The state of Hesse features a dense landscape of universities and research institutes. The 14 state universities (five universities, five universities of applied sciences, three art colleges and the Geisenheim University of Applied Sciences as a new type of university) and numerous non-university research institutions (including six Max Planck Institutes) form a dynamic environment for science and innovation. Hesse’s universities are highly autonomous. Reliable funding means they are able to optimise this autonomy for quality assurance and quality enhancement in research and teaching. To this end, through the Hessian Higher Education Pact 2021–2025, the state government has agreed on a 4% annual increase in the basic funding of higher education institutions up to and including 2025. In order to further increase their profiling and strategic capability, which are key success factors for the activities of higher education institutions, a broad strategy process was recently initiated at all Hessian universities with the participation of high-calibre national and international experts. A separate profiling budget supports the implementation of the strategy concepts. Hesse already has national and international visibility in research and is competitive in many fields, such as artificial intelligence, cybersecurity, cancer research, energy systems, and social conflict and transformation processes.

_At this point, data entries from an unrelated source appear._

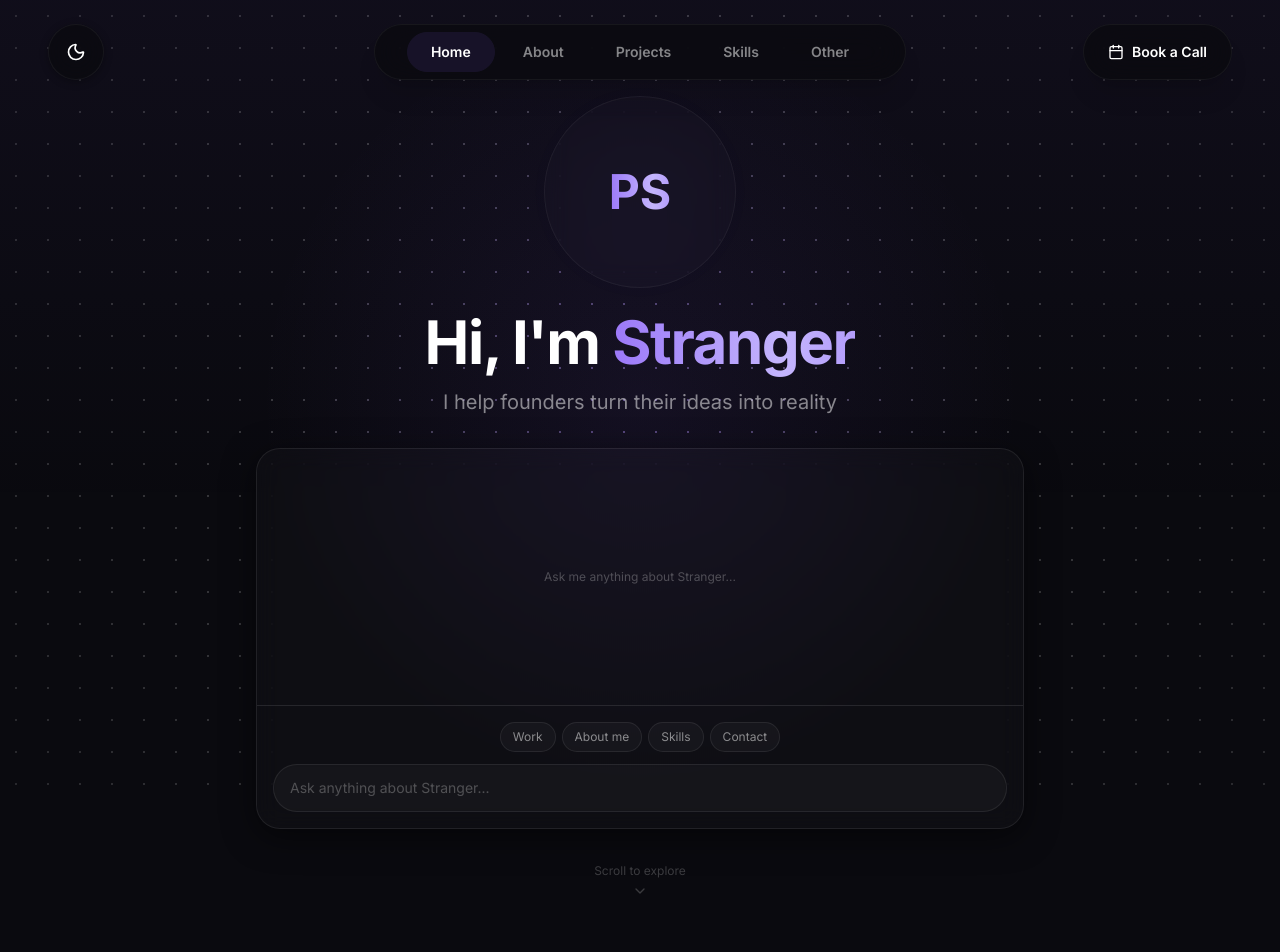
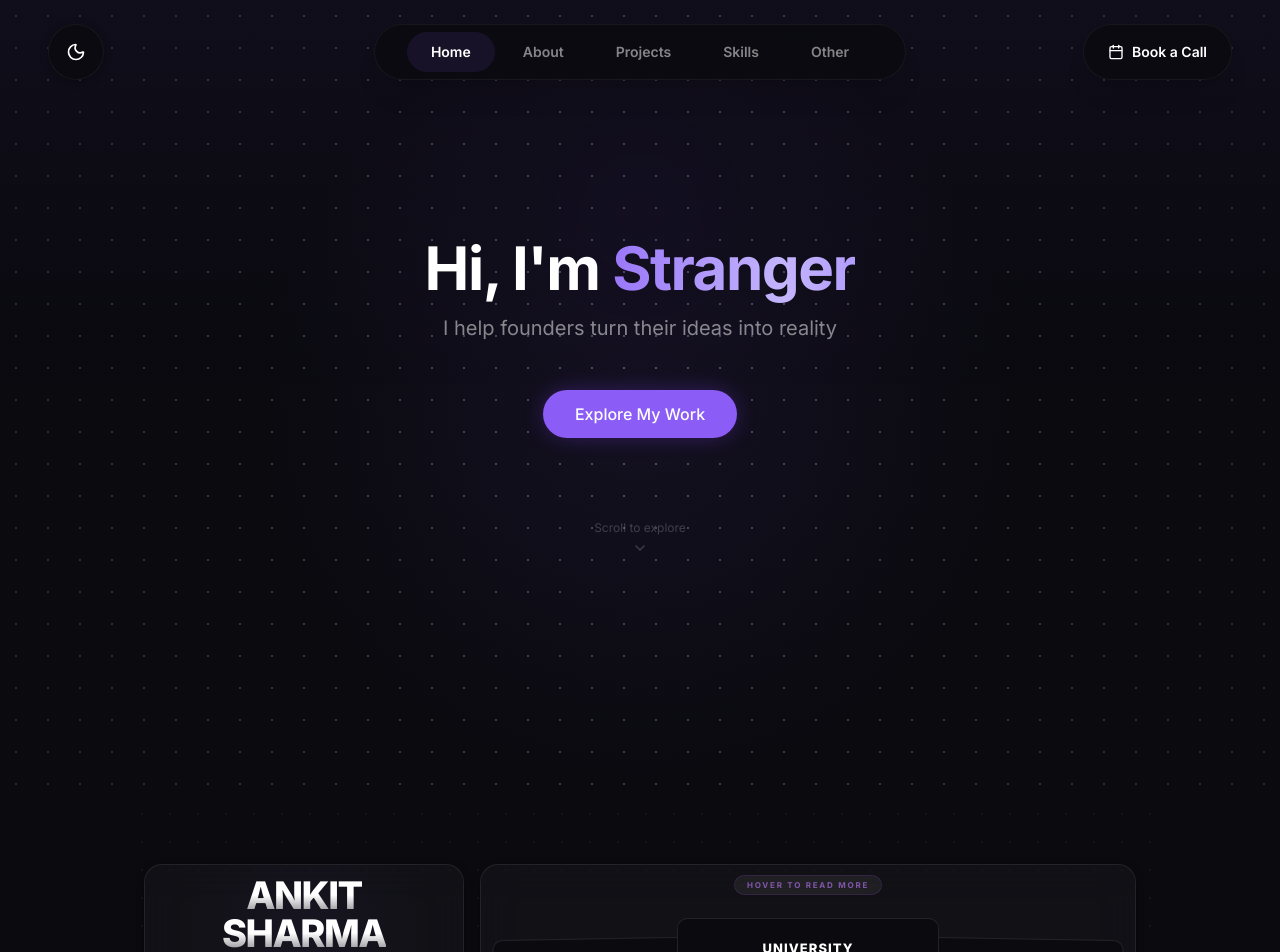
Before and after one commit to ankitsharma38/next-portfolio, a Next.js app: page / in a window 1280 px wide. Shown: the top 952 px of the page. Built offline with nearby package versions, Linux system fonts and the light colour scheme.

Commit message:
refactor: remove AI chat interface from Hero and add skill section header to SkillsGlobe

```diff
--- a/src/components/portfolio/Hero.tsx
+++ b/src/components/portfolio/Hero.tsx
@@ -1,20 +1,8 @@
 "use client";
 
-import { useState } from "react";
-import { Send, ChevronDown } from "lucide-react";
-
-const suggestions = ["Work", "About me", "Skills", "Contact"];
+import { ChevronDown } from "lucide-react";
 
 export default function Hero() {
-  const [message, setMessage] = useState("");
-
-  const handleSubmit = (e: React.FormEvent) => {
-    e.preventDefault();
-    // Handle message submission
-    console.log("Message:", message);
-    setMessage("");
-  };
-
   const scrollToAbout = () => {
     const aboutSection = document.querySelector("#about");
     if (aboutSection) {
@@ -41,13 +29,6 @@ export default function Hero() {
               <div
                 className="absolute w-32 h-32 sm:w-44 sm:h-44 rounded-full bg-accent/10 blur-[35px] -z-10 animate-pulse-glow"
               />
-              {/* Avatar container */}
-              <div className="relative w-36 h-36 sm:w-48 sm:h-48 flex items-center justify-center">
-                <div className="w-full h-full rounded-full bg-gradient-to-br from-accent/10 to-accent/20 border border-accent/20 flex items-center justify-center overflow-hidden glass">
-                  {/* Avatar placeholder with initials */}
-                  <span className="text-4xl sm:text-5xl font-bold text-gradient-shimmer">PS</span>
-                </div>
-              </div>
             </div>
           </div>
 
@@ -69,82 +50,19 @@ export default function Hero() {
           </p>
         </div>
 
-        {/* AI Chat Interface Card */}
-        <div
-          className="mt-8 backdrop-blur-xl rounded-3xl border shadow-2xl overflow-hidden glass"
-          style={{ borderColor: "var(--card-border)", boxShadow: "var(--shadow-elevation-high)" }}
-        >
-          {/* Chat Messages Area */}
-          <div
-            className="flex flex-col gap-1 overflow-y-auto scrollbar-hide h-72 sm:h-64 p-3"
+        {/* Call to Action */}
+        <div className="mt-12 flex justify-center gap-6">
+          <button
+            onClick={scrollToAbout}
+            className="px-8 py-3 rounded-full font-medium transition-all hover:scale-105 active:scale-95 cursor-pointer"
+            style={{ backgroundColor: 'var(--accent)', color: 'white', boxShadow: '0 0 20px rgba(124, 58, 237, 0.3)' }}
           >
-            <div className="flex-1 flex items-center justify-center">
-              <p
-                className="text-xs text-center"
-                style={{ color: "var(--muted)", opacity: 0.5 }}
-              >
-                Ask me anything about Stranger...
-              </p>
-            </div>
-          </div>
-
-          {/* Divider */}
-          <div className="h-px" style={{ backgroundColor: "var(--border)" }} />
-
-          {/* Input Area */}
-          <div className="p-4">
-            <div className="flex flex-col">
-              {/* Suggestion Buttons */}
-              <div className="flex flex-wrap gap-1.5 justify-center mb-3">
-                {suggestions.map((suggestion) => (
-                  <button
-                    key={suggestion}
-                    className="text-xs rounded-full border px-3 py-1.5 transition-transform disabled:opacity-50 hover:border-accent hover:text-white active:scale-95 cursor-pointer"
-                    style={{
-                      backgroundColor: "var(--card)",
-                      borderColor: "var(--card-border)",
-                      color: "var(--muted)",
-                    }}
-                  >
-                    {suggestion}
-                  </button>
-                ))}
-              </div>
-
-              {/* Input Form */}
-              <form onSubmit={handleSubmit} className="relative">
-                <div
-                  className="flex items-center gap-2 rounded-full border px-4 py-1.5"
-                  style={{
-                    backgroundColor: "var(--card)",
-                    borderColor: "var(--card-border)",
-                    boxShadow: "inset 0 1px 2px rgba(0,0,0,0.02)",
-                  }}
-                >
-                  <textarea
-                    rows={1}
-                    placeholder="Ask anything about Stranger..."
-                    value={message}
-                    onChange={(e) => setMessage(e.target.value)}
-                    className="flex-1 bg-transparent text-sm outline-none resize-none overflow-hidden py-2 leading-tight placeholder:opacity-50"
-                    style={{ color: "var(--foreground)", caretColor: "var(--accent)" }}
-                  />
-                  <button
-                    type="submit"
-                    disabled={!message.trim()}
-                    className="flex items-center justify-center w-8 h-8 rounded-full shrink-0 text-white transition-transform disabled:opacity-0 disabled:scale-90 hover:opacity-90 hover:scale-105"
-                    style={{ backgroundColor: "var(--accent)" }}
-                  >
-                    <Send className="w-4 h-4" />
-                  </button>
-                </div>
-              </form>
-            </div>
-          </div>
+            Explore My Work
+          </button>
         </div>
 
         {/* Scroll Indicator */}
-        <div className="flex justify-center mt-8">
+        <div className="flex justify-center mt-20">
           <button
             onClick={scrollToAbout}
             className="flex flex-col items-center gap-1 transition-colors cursor-pointer animate-bounce-subtle"
--- a/src/components/portfolio/SkillsGlobe.tsx
+++ b/src/components/portfolio/SkillsGlobe.tsx
@@ -168,10 +168,20 @@ const SkillsGlobe = () => {
 
   return (
     <div
-      className="relative w-full h-[600px] flex items-center justify-center cursor-grab active:cursor-grabbing perspective-1000 select-none overflow-hidden"
+      className="relative w-full min-h-[700px] flex flex-col items-center justify-center cursor-grab active:cursor-grabbing perspective-1000 select-none overflow-hidden"
       onMouseDown={handleMouseDown}
       ref={containerRef}
     >
+      {/* Title */}
+      <div className="absolute top-4 left-0 w-full text-center z-20 pointer-events-none">
+        <h2 className="text-3xl sm:text-4xl font-bold tracking-tight opacity-80" style={{ color: 'var(--foreground)' }}>
+          My <span className="text-gradient">Skills</span>
+        </h2>
+        <p className="text-sm mt-3 opacity-50 max-w-xs mx-auto" style={{ color: 'var(--muted)' }}>
+          A collection of technologies I use to build modern digital experiences
+        </p>
+      </div>
+
       {/* 3D Wireframe Mesh Backdrop */}
       <motion.div
         className="absolute w-[500px] h-[500px] pointer-events-none"
@@ -258,7 +268,7 @@ const SkillsGlobe = () => {
                 {/* Icon Container */}
                 <div className={`
                     w-8 h-8 sm:w-10 sm:h-10 flex items-center justify-center p-1
-                    transition-all duration-500 group-hover:!scale-[1.8] group-hover:!opacity-100
+                    transition-all duration-500 group-hover:scale-[1.8]! group-hover:opacity-100!
                     ${isFrontend
                         ? "scale-110 opacity-100"
                         : "opacity-40"}
@@ -281,7 +291,7 @@ const SkillsGlobe = () => {
 
                 {/* Conditional Name Display - Only if in the front */}
                 <motion.span
-                    className="mt-2 whitespace-nowrap text-[9px] font-medium tracking-widest uppercase transition-all duration-300 group-hover:!opacity-100 group-hover:scale-[1.2] origin-top px-2.5 py-0.5 rounded-full group-hover:shadow-lg"
+                    className="mt-2 whitespace-nowrap text-[9px] font-medium tracking-widest uppercase transition-all duration-300 group-hover:opacity-100! group-hover:scale-[1.2] origin-top px-2.5 py-0.5 rounded-full group-hover:shadow-lg"
                     style={{
                         opacity: nameOpacity,
                         backgroundColor: hoveredSkill === point.name ? (skillColors[point.name] || '#4B5563') : 'transparent',
```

An outstanding example of basic research at non-university institutes is the international accelerator facility FAIR. In the future, around 3,000 scientists will provide new insights into the structure of matter and the evolution of the universe. Cooperation between universities and non-university institutes will be boosted to further expand the performance of cutting-edge research in Hesse. New initiatives are also being specifically funded through Hesse’s own research funding programme, the State Initiative for the Development of Scientific and Economic Excellence (LOEWE). The LOEWE programme has recently undergone comprehensive conceptual expansion. Its budget will be increased to 100 million euros per year by 2025. Among other things, a new funding line was introduced to attract top national and international scientists to Hesse. The budget also established a funding line to provide targeted support for particularly innovative and high-risk research.
Another hallmark of Hesse’s science policy is the targeted promotion of research at universities of applied sciences (HAWs). The state is currently fostering the expansion of its own non-professorial academic staff. In addition, universities of applied sciences have had the independent right to award doctorates in research-intensive subject areas since 2016. The first four doctoral centres at Hessian universities of applied sciences are currently under evaluation. The focus of activities has also shifted to improving the supervision ratio, for instance by creating 300 new W-grade professorships at Hesse’s universities. Hesse also supports the quality of higher education and teaching through its own funding programme. Major impetus is also being given to digitalisation – for example through the Hessian Digital Pact for Higher Education. In this case, the state is supporting the universities by providing 112 million euros to advance digitalisation in the areas of research, education, administration, digital infrastructure, information management, and governance. This has become even more important as a result of the COVID-19 pandemic.
The Hessian Centre for Artificial Intelligence, for which Hesse has earmarked 38 million euros, deserves special mention in this context: hessian.AI bundles together the AI expertise of 13 Hessian universities and stands for excellent research, promotion of young talent and the transfer of knowledge to the private sector and civil society.